The ability to navigate ambiguity is a top skill of effective leaders, and there has never been a more urgent need for this skill, while simultaneously leading others through uncertainty and change. In reflecting on what sets great leaders apart, we had the opportunity to sit down with Lisa Whitaker, an Instructional Lead Coach with Dallas ISD, who has a Ph.D. in Health and Public Service and has also served as a K-12 teacher and adjunct professor over her 12 years in education.
Here are some of Lisa’s valuable reflections, ideas, and insights into the mindsets, knowledge, and skills great leaders have in leading through change.
Education Elements: What should leaders be mindful of in their approach to communication in times of change?
In order to respond to change effectively, leaders must first define what change is and how it can impact their organization. Change can occur in many ways and impact various outcomes. However, change is not the opposite of stability. In contrast, change provides an opportunity for organizations to demonstrate forward-thinking and sound planning in ways that a lack of environmental fluctuation can not offer. Stability is illustrated through change – not in the absence of it.
Policy, personnel, protocols, marketing, and even the weather subject organizations to constant change. If leaders wait to communicate change at the point of change, they could, unfortunately, be at a disadvantage. Leaders can help prepare their organizations for change by considering and practicing different approaches for accomplishing tasks and training others for their own leadership roles. These are critical steps to ensure organizations don’t hinge on the performance of one person’s leadership through times of change.
Organizations are like systems. Therefore, each department is interrelated and interdependent. Each team member with different functional responsibilities is equally important to the success of organizational goals and outcomes. For this reason, every team member from the mail carrier to the CEO must be prepared to effectively lead in their roles while maintaining the understanding that change is a constant. Even when the type of change differs, we can apply similar tactics of change management and communication to new situations.
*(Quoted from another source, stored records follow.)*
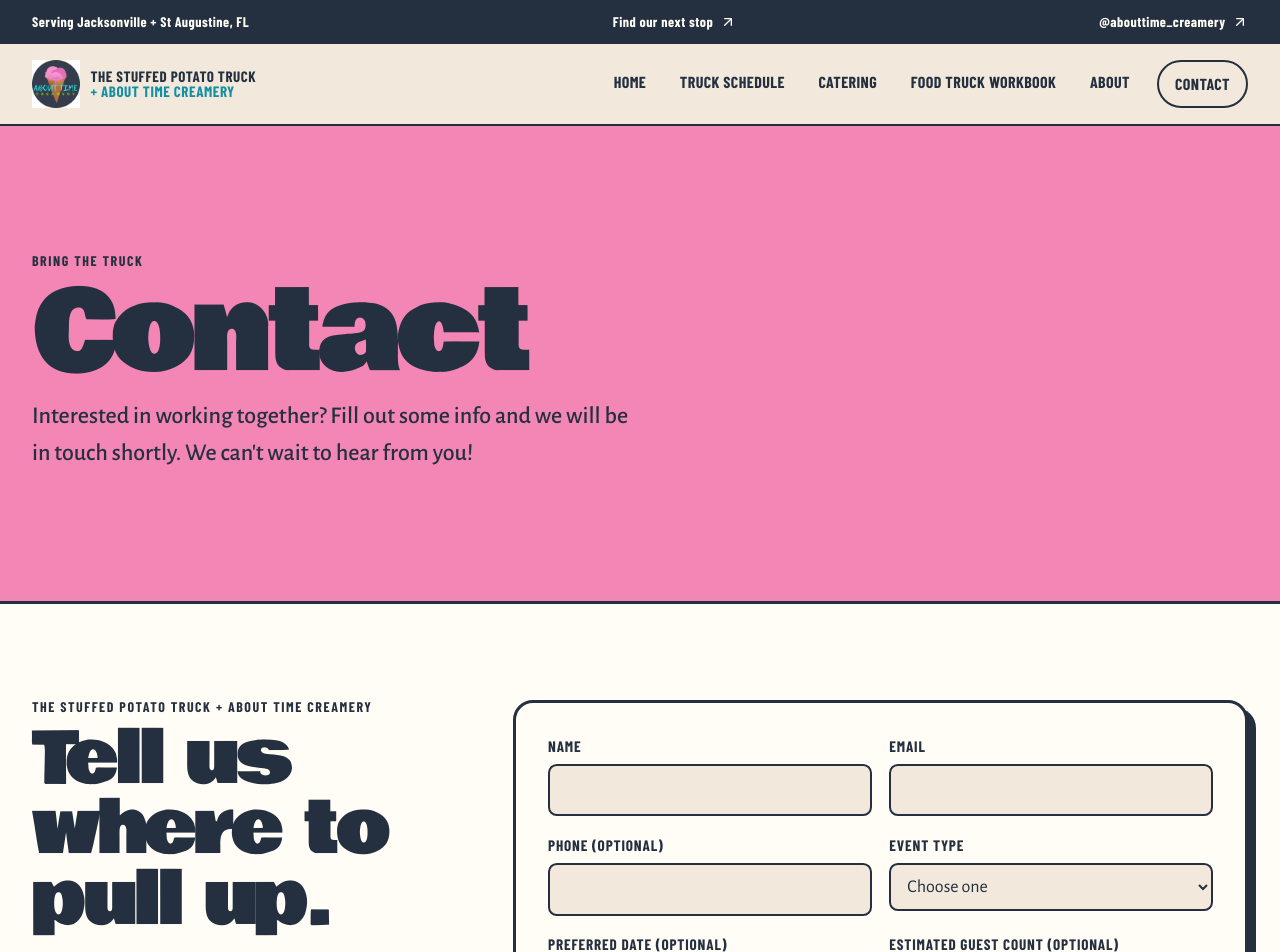
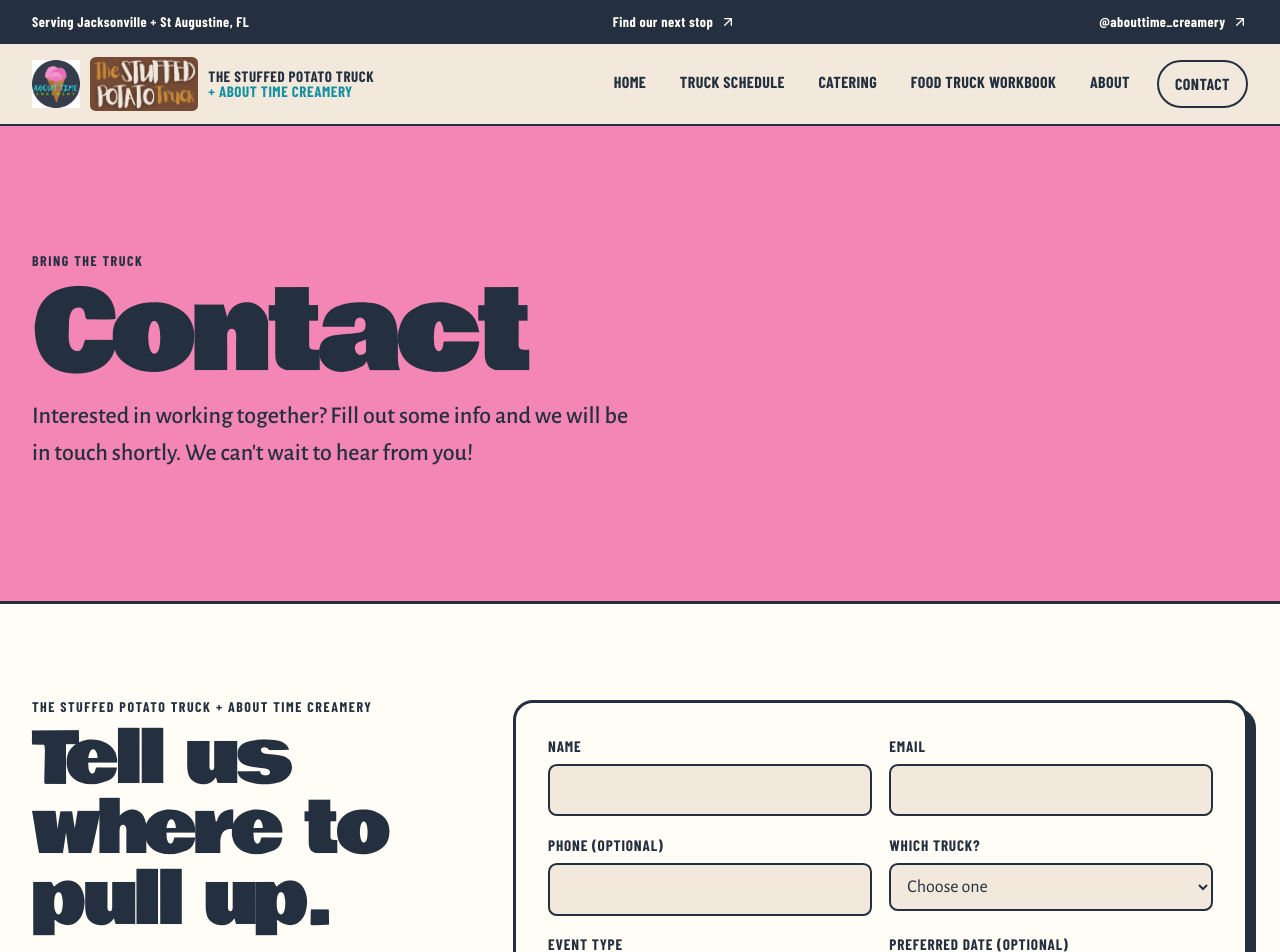
Before and after one commit to RayanSiraj/abouttimecreamery, a Next.js app: page /contact in a window 1280 px wide. Shown: the top 952 px of the page. Built offline with nearby package versions, Linux system fonts and the light colour scheme; a web font is replaced by a local one.

Commit message:
Add truck selection to contact form and potato wordmark to header

```diff
--- a/app/globals.css
+++ b/app/globals.css
@@ -1566,7 +1566,15 @@
   flex: none;
 }
 
+.brand-lockup__wordmark {
+  width: auto;
+  height: 2.9rem;
+  flex: none;
+  border-radius: 0.35rem;
+}
+
 .brand-lockup__type {
+  display: none;
   min-width: 0;
   font-family: var(--font-utility), sans-serif;
   font-size: 0.84rem;
@@ -1651,7 +1659,12 @@
   }
 
   .brand-lockup__type {
+    display: block;
     font-size: 0.94rem;
+  }
+
+  .brand-lockup__wordmark {
+    height: 3.4rem;
   }
 
   .craving-switcher {
--- a/components/contact-form.tsx
+++ b/components/contact-form.tsx
@@ -3,7 +3,7 @@
 import { FormEvent, useState } from "react";
 
 type FormErrors = Partial<
-  Record<"name" | "email" | "eventType" | "details", string>
+  Record<"name" | "email" | "truck" | "eventType" | "details", string>
 >;
 
 type FormStatus =
@@ -22,6 +22,7 @@
     const data = new FormData(form);
     const name = String(data.get("name") ?? "").trim();
     const email = String(data.get("email") ?? "").trim();
+    const truck = String(data.get("truck") ?? "").trim();
     const eventType = String(data.get("eventType") ?? "").trim();
     const details = String(data.get("details") ?? "").trim();
     const nextErrors: FormErrors = {};
@@ -34,6 +35,10 @@
       nextErrors.email = "Please enter your email address.";
     } else if (!/^[^\s@]+@[^\s@]+\.[^\s@]+$/.test(email)) {
       nextErrors.email = "Please enter a valid email address.";
+    }
+
+    if (!truck) {
+      nextErrors.truck = "Please choose which truck you need.";
     }
 
     if (!eventType) {
@@ -58,6 +63,7 @@
       `Name: ${name}`,
       `Email: ${email}`,
       `Phone: ${String(data.get("phone") ?? "").trim() || "Not provided"}`,
+      `Truck requested: ${truck}`,
       `Event type: ${eventType}`,
       `Preferred date: ${String(data.get("date") ?? "").trim() || "Not provided"}`,
       `Location: ${String(data.get("location") ?? "").trim() || "Not provided"}`,
@@ -132,6 +138,33 @@
             type="tel"
             autoComplete="tel"
           />
+        </div>
+
+        <div className="form-field">
+          <label htmlFor="truck">Which truck?</label>
+          <select
+            id="truck"
+            name="truck"
+            defaultValue=""
+            aria-invalid={Boolean(errors.truck)}
+            aria-describedby={errors.truck ? "truck-error" : undefined}
+          >
+            <option value="" disabled>
+              Choose one
+            </option>
+            <option value="About Time Creamery (ice cream + drinks)">
+              About Time Creamery (ice cream + drinks)
+            </option>
+            <option value="The Stuffed Potato Truck (savory)">
+              The Stuffed Potato Truck (savory)
+            </option>
+            <option value="Both trucks">Both trucks</option>
+          </select>
+          {errors.truck ? (
+            <p className="form-error" id="truck-error">
+              {errors.truck}
+            </p>
+          ) : null}
         </div>
 
         <div className="form-field">
--- a/components/site-header.tsx
+++ b/components/site-header.tsx
@@ -54,9 +54,20 @@
             height={64}
             priority
           />
-          <span className="brand-lockup__type">
+          <Image
+            className="brand-lockup__wordmark"
+            src="/images/stuffed-potato-wordmark-compact.png"
+            alt="The Stuffed Potato Truck logo"
+            width={902}
+            height={456}
+            priority
+          />
+          <span className="brand-lockup__type" aria-hidden="true">
             <span>The Stuffed Potato Truck</span>
             <strong>+ About Time Creamery</strong>
+          </span>
+          <span className="sr-only">
+            The Stuffed Potato Truck + About Time Creamery — home
           </span>
         </Link>
         <button
```
Also changed, not shown: public/images/stuffed-potato-wordmark-compact.png (added).
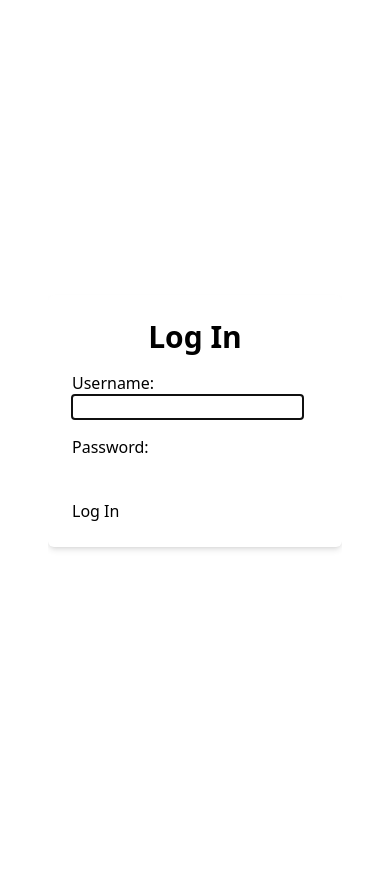
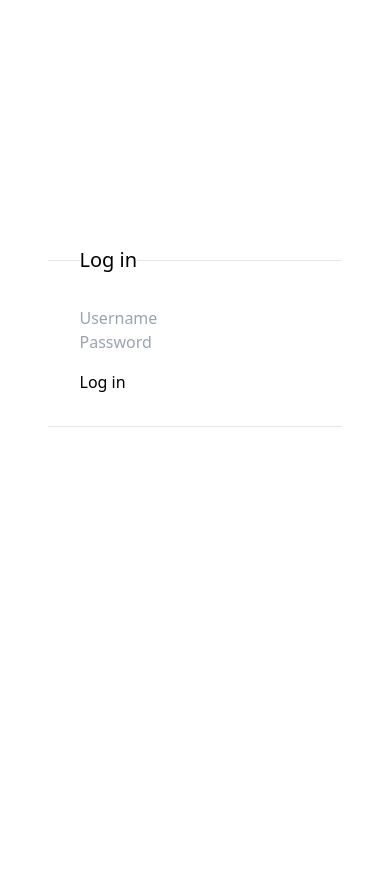
Before and after one commit to PascalRepond/datakult, a Django app: page /accounts/login/ in a window 390 px wide. Shown: the part 101-992 px from the top of the page. After the commit the page ends 528 px from the top, so only its background shows below. Run offline with Django 5.2, Linux system fonts and the light colour scheme; some libraries are stand-ins or nearby versions.

Commit message:
fix(login): use daisyui for login form
Co-Authored-by: Pascal Repond <pascal.repond@rero.ch>

```diff
--- a/src/templates/registration/login.html
+++ b/src/templates/registration/login.html
@@ -1,18 +1,28 @@
 {% extends "base.html" %}
+{% load i18n %}
 {% block title %}
-  Log In
+  {% translate "Log in" %}
 {% endblock title %}
 {% block content %}
-  <div class="relative flex flex-col justify-center h-screen overflow-hidden">
-    <div class="w-full p-6 m-auto bg-white rounded-md shadow-md lg:max-w-lg">
-      <h2 class="text-3xl font-semibold text-center text-primary">Log In</h2>
-      <form method="post" class="space-y-4">
-        {% csrf_token %}
-        {{ form.as_div }}
-        <div>
-          <button type="submit" class="btn btn-primary">Log In</button>
-        </div>
-      </form>
-    </div>
+  <div class="relative flex justify-center items-center h-[80vh] overflow-hidden">
+    <form method="post">
+      {% csrf_token %}
+      <fieldset class="fieldset bg-base-200 border-base-300 rounded-box w-sm border p-8 gap-4">
+        <legend class="fieldset-legend text-xl">{% translate "Log in" %}</legend>
+        <input type="username"
+               class="input w-sm"
+               placeholder="{% translate "Username" %}"
+               id="inputUsername"
+               name="username"
+               required />
+        <input type="password"
+               class="input w-sm"
+               id="inputPassword"
+               placeholder="{% translate "Password" %}"
+               name="password"
+               required />
+        <button type="submit" class="btn btn-primary mt-4">{% translate "Log in" %}</button>
+      </fieldset>
+    </form>
   </div>
 {% endblock content %}
```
Education Elements: What can leaders do proactively to anticipate and prepare for change?
I approach this with a strategy I call TKO. If we want to knock something out instead of being knocked out, we need the boxer’s mentality of preparing for the fight before the fight begins.
Trends: Prepare yourself and understand the actions and reactions of your competitor. How can we look outside of ourselves and learn from other leaders’ or organizations’ approaches to anticipating and preparing for change? How are others organizing their staff and their structures in an efficient and effective way?
Knowledge: How can we constantly learn, so we have a bank of resources and ideas that we can pull from when we need them? What data supports pivots in our framework or practice now?
Outcome: Don’t forget the vision that your organization or team has. In Dallas, our goal is to increase college and career readiness for our students. I have the control to align my learning, decisions, and change management strategies according to these outcomes. This ensures I am guiding myself and others towards our goal outcomes, regardless of what uncertainty or change we face.
Education Elements: What additional advice do you have for leaders who are currently navigating and leading through change?
Lisa: Don’t primarily lean on emotion, but lead with information. The objective is not to eliminate change but to grow in the midst of it. If you can do that well you are better prepared to achieve your organizational goals.
There are over 155,000 students in Dallas ISD, and we are so grateful for leaders like Lisa who are making an impact on the learning and lives of these students, every day.